- Train yourself to rest your tongue between your teeth at night to keep your mouth open
- Practice stress relief techniques like yoga and deep breathing before bedtime
- Avoid alcohol, caffeine, tobacco and screen time in the evenings
- Get a comfortable mouthguard from your dentist to wear at night
- Sleep on your side instead of your back to make grinding more difficult
- Listen to soothing music or use a white noise machine to lull yourself to sleep
- Make sure any contributing medical conditions like sleep apnea are properly treated
Answers to Common Questions about Teeth Grinding:
Is teeth grinding a sign of sleep apnea?
It can be, since people with sleep apnea grind their teeth as they struggle to breathe properly. Sleep studies help dentists identify if apnea is causing bruxism.
Can you permanently damage your teeth from grinding?
Yes, severe long-term grinding can cause enough deterioration and misalignment that teeth may need extraction and dental implants or bridges to replace them.
Can Botox for teeth grinding cause problems with chewing or swallowing?
It can cause short-term difficulty chewing or mild dysphagia from weakened muscles, but these effects dissipate as the Botox wears off after 3-4 months.
Does teeth grinding affect your bite alignment?
The pressure exerted on teeth can shift them out of proper occlusion. This misaligned bite then exacerbates grinding and other dental issues.
Can children grind their teeth from stress too?
Yes, children experience stress and anxiety that may manifest as bruxism. Pediatric dentists treat teeth grinding in children by addressing factors like inadequate sleep, congestion from allergies, and daytime habits like pacifier use.
Why doesn’t my dentist suggest I stop grinding instead of just giving me a night guard?
Since teeth grinding happens unconsciously during sleep, patients are unable to simply decide to stop. Dental devices protect teeth from damage that will still occur until underlying causes of bruxism are addressed.

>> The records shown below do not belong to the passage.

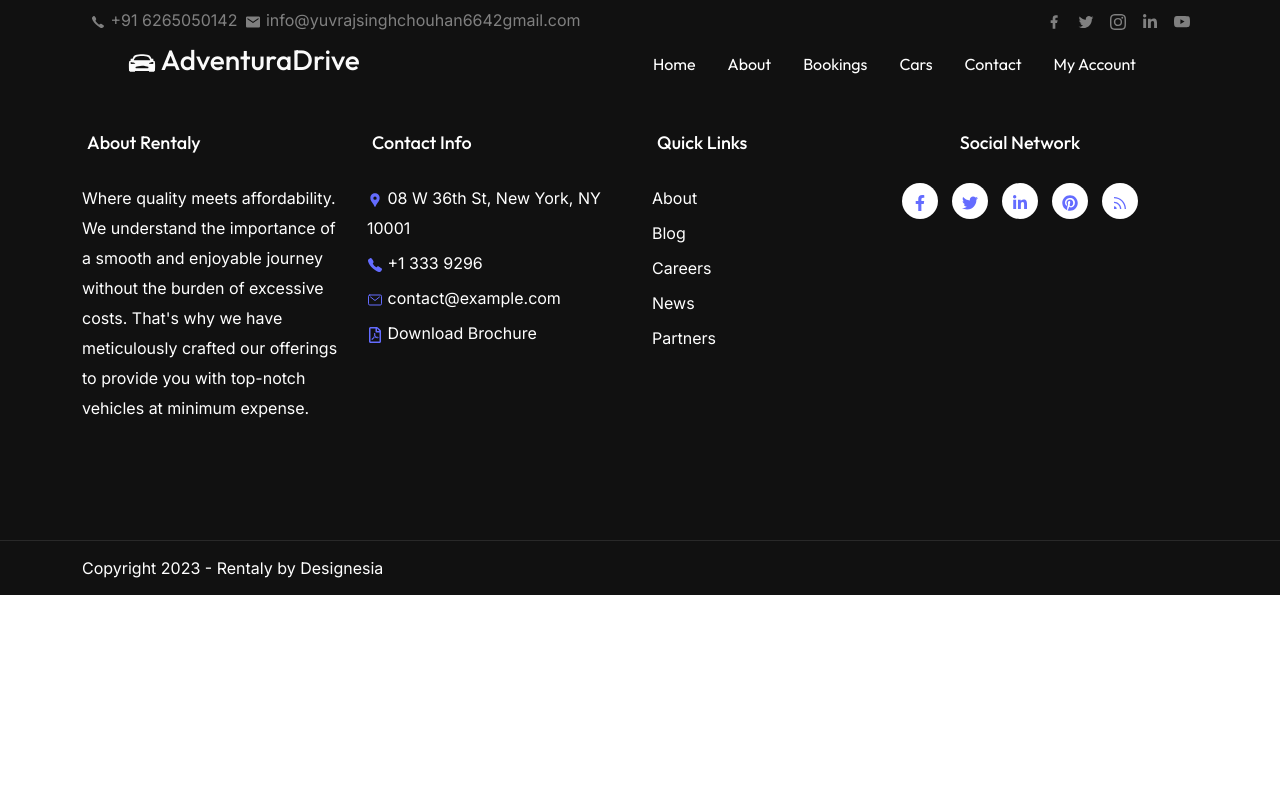
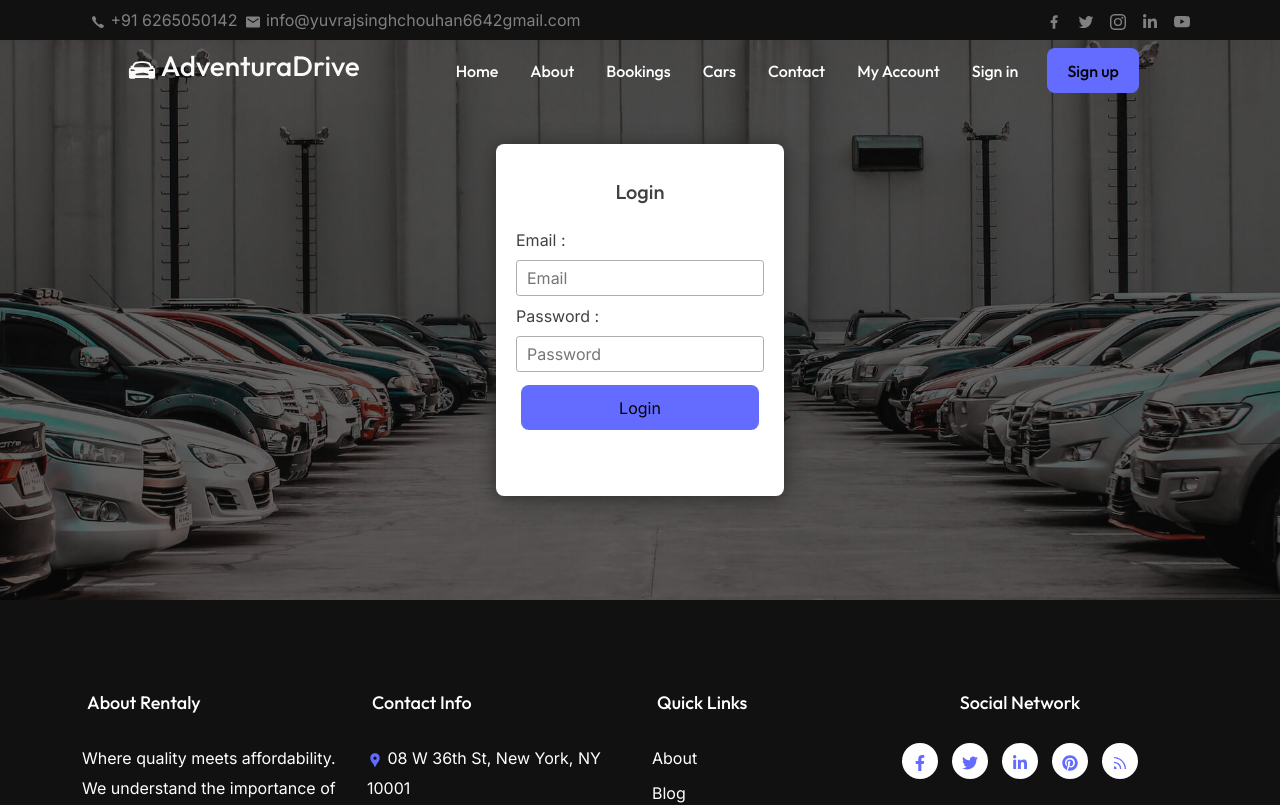
Before and after one commit to yuvrajsingh10/AdventuraDrive, a React (Vite) app: page /Login in a window 1280 px wide. Shown: the top 805 px of the page. Built offline with nearby package versions, Linux system fonts and the light colour scheme.

Commit message:
Added login/Singnup and update header

```diff
--- a/src/App.jsx
+++ b/src/App.jsx
@@ -7,6 +7,8 @@ import Cars from "./pages/cars"
 import Footer from "./components/Footer/Footer"
 import Bookings from "./pages/Bookings"
 import About from "./pages/About"
+import Login from "./pages/Login"
+import Register from "./pages/Register"
 
 
 function App() {
@@ -21,6 +23,8 @@ function App() {
           <Route path="/About" element={<About/>}></Route>
           <Route path="/cars" element={<Cars/>}></Route>
           <Route path="/bookings" element={<Bookings/>}></Route>
+          <Route path="/Login" element={<Login/>}></Route>
+          <Route path="/register" element={<Register/>}></Route>
         </Routes>
         <Footer/>
       </Router>
--- a/src/UI/Modal.jsx
+++ b/src/UI/Modal.jsx
@@ -4,7 +4,9 @@ const Modal = () => {
   return (
     <>
       <div className={classes.backdrop}></div>
-      div.
+      <div className="modal">
+
+      </div>
     </>
   );
 };
--- a/src/UI/SubheaderWrapper.jsx
+++ b/src/UI/SubheaderWrapper.jsx
@@ -5,10 +5,10 @@ const SubheaderWrapper = (props) => {
   return (
     <section className={`${classes.subHeaderWrapper_section_container} mb-5`}>
       <img src={props.img} className={classes.subHeaderWrapper__img} alt="" />
-      <div className={`container h-100`}>
-        <div className={`row ${classes.subHeaderWrapper_section}`}>
+      <div className={`container h-100 ${classes.subHeaderWrapper_section}`}>
+        {/* // <div className={`row `}> */}
           <h1>{props.heading}</h1>
-        </div>
+        {/* </div> */}
       </div>
       {props.children}
     </section>
--- a/src/UI/subHeaderWrapper.module.css
+++ b/src/UI/subHeaderWrapper.module.css
@@ -4,14 +4,12 @@
 }
 .subHeaderWrapper_section{
     position: relative;
-    /* background-color: aqua; */
     color: white;
     display: flex;
     height: 100%;
     text-align: center;
     align-items: center;
     justify-content: center;
-    /* z-index: 10; */
     transform: translateY(-100%);
 }
 .subHeaderWrapper_section > h1{
--- a/src/components/customInput/CustomInput.jsx
+++ b/src/components/customInput/CustomInput.jsx
@@ -2,10 +2,10 @@ import React from "react";
 import classes from './input.module.css'
 
 const CustomInput = (props) => {
-    const { type, className, i_id, name, label ,labelClass} = props
+    const { type, className, i_id, name, label} = props
     return (
         <>
-            <label htmlFor={i_id} >{label}</label>
+            <label htmlFor={i_id} >{label} :</label>
             <input type={type} id={i_id} className={`${className} ${classes.input}`} placeholder={label} name={name} />
         </>
     )
--- a/src/components/customInput/input.module.css
+++ b/src/components/customInput/input.module.css
@@ -5,5 +5,5 @@
   color: rgb(97, 95, 95);
   padding: 5px 10px;
   margin: 8px 0;
-  border: 1px solid gray;
+  border: 1px solid rgb(173, 173, 173);
 }
--- a/src/components/header/Header.jsx
+++ b/src/components/header/Header.jsx
@@ -6,6 +6,7 @@ import { BsInstagram, BsYoutube } from "react-icons/bs"
 import { RiFacebookFill } from "react-icons/ri"
 import { FaLinkedinIn, FaCar } from 'react-icons/fa'
 import { NavLink } from "react-router-dom";
+import Button from "../button/Button";
 
 const Header = () => {
     return (
@@ -52,9 +53,13 @@ const Header = () => {
                                             <NavLink className="nav-link mx-2" to={"/about"}>Contact</NavLink>
                                         </li>
                                         <li className="nav-item">
-                                            <NavLink className="nav-link mx-2" to={"/about"}>My Account</NavLink>
+                                            <NavLink className="nav-link mx-2" to={"/my-account"}>My Account</NavLink>
+                                        </li>
+                                        <li className="nav-item">
+                                            <NavLink className="nav-link mx-2" to={"/login"}>Sign in </NavLink>
                                         </li>
                                     </ul>
+                                    <NavLink className="nav-link mx-2" to={"/register"}><Button title="Sign up"/></NavLink>
                                 </div>
 
                             </div>
--- a/src/index.css
+++ b/src/index.css
@@ -23,11 +23,12 @@
   --bg-dark: #111111;
   --bg-light-dark: #252525;
   --bg-primary: #646cff;
-  --font-light-color: #727272;
+  --font-light-color: #414141;
 }
 
 body{
   height: max-content;
+  color:var(--font-light-color)
 }
 
 /* ======================= Common Classes============================= */
@@ -46,6 +47,7 @@ h2 {
 }
 h5,h4,h3,h6{
   font-family: var(--title-fonts);
+  /* color: var(--bg-light-dark); */
 }
 
 ul {
@@ -58,6 +60,7 @@ p {
   margin: 0;
   padding: 0;
   font-family: var(--para-fonts);
+  font-weight: 500;
 }
 
 .light-text {
--- /dev/null
+++ b/src/pages/Login.jsx
@@ -0,0 +1,26 @@
+import React from "react";
+import CustomInput from "../components/customInput/CustomInput";
+import classes from "./Login.module.css";
+import Button from "../components/button/Button";
+
+const Login = () => {
+  return (
+    <div className={classes["container-fluid"]}>
+      <div className={classes["login-container"]}>
+        <h5 className="mb-4 mt-3 text-center">Login</h5>
+        <form className={classes["login-form"]}>
+          <CustomInput label="Email" type="email" id="email" name="email" />
+          <CustomInput
+            label="Password"
+            type="password"
+            id="password"
+            name="Password"
+          />
+          <Button type="submit" title="Login" />
+        </form>
+      </div>
+    </div>
+  );
+};
+
+export default Login;
--- /dev/null
+++ b/src/pages/Login.module.css
@@ -0,0 +1,27 @@
+.container-fluid{
+    height: 35rem;
+    display: flex;
+    align-items: center;
+    /* background-color: aquamarine; */
+    background-image: url('../assets/LoginImg.jpg');
+    background-repeat: no-repeat;
+    background-size: cover;
+}
+.login-container{
+    display: block;
+    background-color: aqua;
+    height: 22rem;
+    width: 18rem;
+    padding: 20px;
+    border-radius: 0.5rem;
+    margin: auto auto;
+    background-color: white;
+    box-shadow: 0 2px 20px rgb(41, 41, 41);
+    /* justify-content: center; */
+}
+
+.login-container .login-form{
+    display: flex;
+    flex-direction: column;
+    margin: auto;
+}
--- /dev/null
+++ b/src/pages/Register.jsx
@@ -0,0 +1,45 @@
+import React from "react";
+import SubheaderWrapper from "../UI/SubheaderWrapper";
+import classes from "./Register.module.css";
+import CustomInput from "../components/customInput/CustomInput";
+import Button from "../components/button/Button";
+
+const img =
+  "https://www.madebydesignesia.com/themes/rentaly/images/background/subheader.jpg";
+
+const Register = () => {
+  return (
+    <>
+      <SubheaderWrapper heading="Register" img={img}></SubheaderWrapper>
+      <section className={classes["register-section"]}>
+        <div className="row w-50 mx-auto">
+          <h3>Don't have an account? Register now.</h3>
+          <p className="mt-4">
+            Welcome to Rentaly. We're excited to have you on board. By creating
+            an account with us, you'll gain access to a range of benefits and
+            convenient features that will enhance your car rental experience.
+          </p>
+          <form className={classes['register-form']}>
+            <div className="row my-4">
+              <div className="col-md-6 ">
+                <CustomInput label="Name" type="text" id="name" name="name" />
+                <CustomInput label="Email" type="email" id="email" name="email" />
+                <CustomInput label="Password" type="password" id="password" name="password" />
+              </div>
+              <div className="col-md-6 ">
+                <CustomInput label="Age" id="age" type="text" name="age"/>
+                <CustomInput label="Phone" id="phone" type="text" name="phone"/>
+                <CustomInput label="Confirm Password" name="confirmPassword" type="password" id="confirmPassword" />
+              </div>
+            </div>
+            <div className="d-inline">
+                <Button title="Register" className="float-right" type="Submit" />
+            </div>
+          </form>
+        </div>
+      </section>
+    </>
+  );
+};
+
+export default Register;
--- /dev/null
+++ b/src/pages/Register.module.css
@@ -0,0 +1,11 @@
+.register-section{
+    width: 100%;
+    padding:0 0  50px 0 ;
+}
+.register-form > *>*{
+    display: flex;
+    flex-direction: column;
+}
+.register-form > *>*>input{
+    margin-bottom: 15px;
+}
```
Also changed, not shown: src/assets/LoginImg.jpg (added).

Teeth grinding can have serious consequences but multiple strategies exist to curtail it. See your dentist right away if you suspect you are grinding your teeth at night. They can prescribe dental protection, treat any jaw joint issues, and help you address the root causes of your bruxism through lifestyle changes, physical therapy, psychotherapy or medication. Consistent long-term treatment can effectively manage teeth grinding and prevent extensive permanent damage.